A fiduciary is an individual or an organization who represents the interests of another person or group of people. Fiduciaries have the duty to protect their clients’ best interests and preserve good faith and trust when acting on their behalf. As a result, these individuals and entities must undertake a legally binding agreement to uphold these responsibilities—and if their client accuses them of breaching their fiduciary duties, they can face serious consequences.
What Duties Do Fiduciaries Hold?
Fiduciaries hold both ethical and legal responsibilities to their clients. First, they must act in their clients’ best interests by upholding a certain standard of care; specifically, the fiduciary must act in a way that a reasonable and prudent professional in the same position would act. The fiduciary must ensure that no conflicts of interest arise when managing a client’s finances, and if one does, the fiduciary must disclose this information as soon as possible.
Although there are many duties a fiduciary must undertake, most manage other people’s money. Common entities who have fiduciary responsibility include the following:
- Insurance companies and agents
- Board members and corporate officers
- Financial advisors
- Money managers
- Estate executors
Elements of a Breach of Fiduciary Duty Claim
If a client believes that his or her fiduciary did not act in his or her best interest, the client has the right to take legal action against the fiduciary. In many cases, the client will simply leave the relationship because he or she does not trust the fiduciary’s ability to uphold their duties. In others, however, the client may choose to file a lawsuit for the damages he or she incurred as a result of the breach.
For a court to order a fiduciary to pay these damages, the client and his or her attorney will need to establish four important elements:
- Duty: The client must establish that a fiduciary relationship existed at the time of the breach. The client cannot hold the fiduciary responsible for a breach the professional had a legal obligation to uphold a certain standard of care.
- Breach: The client must prove that the fiduciary breached the duty of care in some way. This could be failing to disclose conflict of interest, unlawful use of funds, or using a fiduciary position for personal gain.

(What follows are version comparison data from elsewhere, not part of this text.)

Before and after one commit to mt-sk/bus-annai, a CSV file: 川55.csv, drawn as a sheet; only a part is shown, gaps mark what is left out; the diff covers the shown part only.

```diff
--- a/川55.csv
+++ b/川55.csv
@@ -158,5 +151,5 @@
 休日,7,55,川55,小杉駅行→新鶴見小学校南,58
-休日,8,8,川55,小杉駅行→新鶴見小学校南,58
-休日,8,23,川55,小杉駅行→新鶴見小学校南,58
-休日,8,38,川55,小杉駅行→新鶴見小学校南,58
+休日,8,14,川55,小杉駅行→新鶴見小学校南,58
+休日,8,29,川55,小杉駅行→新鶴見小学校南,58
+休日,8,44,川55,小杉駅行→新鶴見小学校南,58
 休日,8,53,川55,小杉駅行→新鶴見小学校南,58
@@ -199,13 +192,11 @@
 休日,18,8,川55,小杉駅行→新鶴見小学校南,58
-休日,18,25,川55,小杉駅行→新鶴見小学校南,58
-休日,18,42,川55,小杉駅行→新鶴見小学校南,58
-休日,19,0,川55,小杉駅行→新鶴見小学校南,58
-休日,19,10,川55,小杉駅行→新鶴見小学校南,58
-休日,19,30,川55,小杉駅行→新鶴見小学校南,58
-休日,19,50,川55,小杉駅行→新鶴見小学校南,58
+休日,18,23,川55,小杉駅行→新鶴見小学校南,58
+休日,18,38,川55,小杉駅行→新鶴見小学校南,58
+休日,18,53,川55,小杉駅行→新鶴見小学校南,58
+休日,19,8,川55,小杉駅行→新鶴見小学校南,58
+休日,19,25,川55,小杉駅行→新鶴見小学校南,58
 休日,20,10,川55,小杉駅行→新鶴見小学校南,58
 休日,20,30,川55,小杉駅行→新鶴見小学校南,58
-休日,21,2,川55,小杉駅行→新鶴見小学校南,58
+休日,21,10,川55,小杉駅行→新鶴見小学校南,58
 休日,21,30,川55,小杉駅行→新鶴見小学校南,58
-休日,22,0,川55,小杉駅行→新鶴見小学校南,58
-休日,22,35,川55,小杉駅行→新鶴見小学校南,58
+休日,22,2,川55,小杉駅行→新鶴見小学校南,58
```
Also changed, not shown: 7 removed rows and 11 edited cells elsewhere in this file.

- Damages: The client must establish that he or she sustained damages as a result of the breach of duty. This may include lost profits and missing funds, legal fees, and pain and suffering damages.
- Causation: Finally, the client must show that the damages he or she sustained are the direct result of the breach of fiduciary duty.
There are a variety of outcomes that can occur in breach of fiduciary duty lawsuits. The defendant may need to pay a settlement to the client and may suffer damage to his or her professional reputation. The fiduciary may also lose his or her license or be removed from his or her position.
Get Help from a Texas Commercial Litigation Lawyer
Whether you are filing a lawsuit against a fiduciary or you are facing accusations of a breach of fiduciary duty, you need an attorney on your side. A Texas commercial litigation lawyer can help you collect necessary evidence, build your case or your defense, and handle negotiations on your behalf to reach a conclusion before going to trial. As soon as you realize a breach occurred or that you may face legal consequences, contact Marrs Ellis & Hodge LLP immediately to discuss your next steps.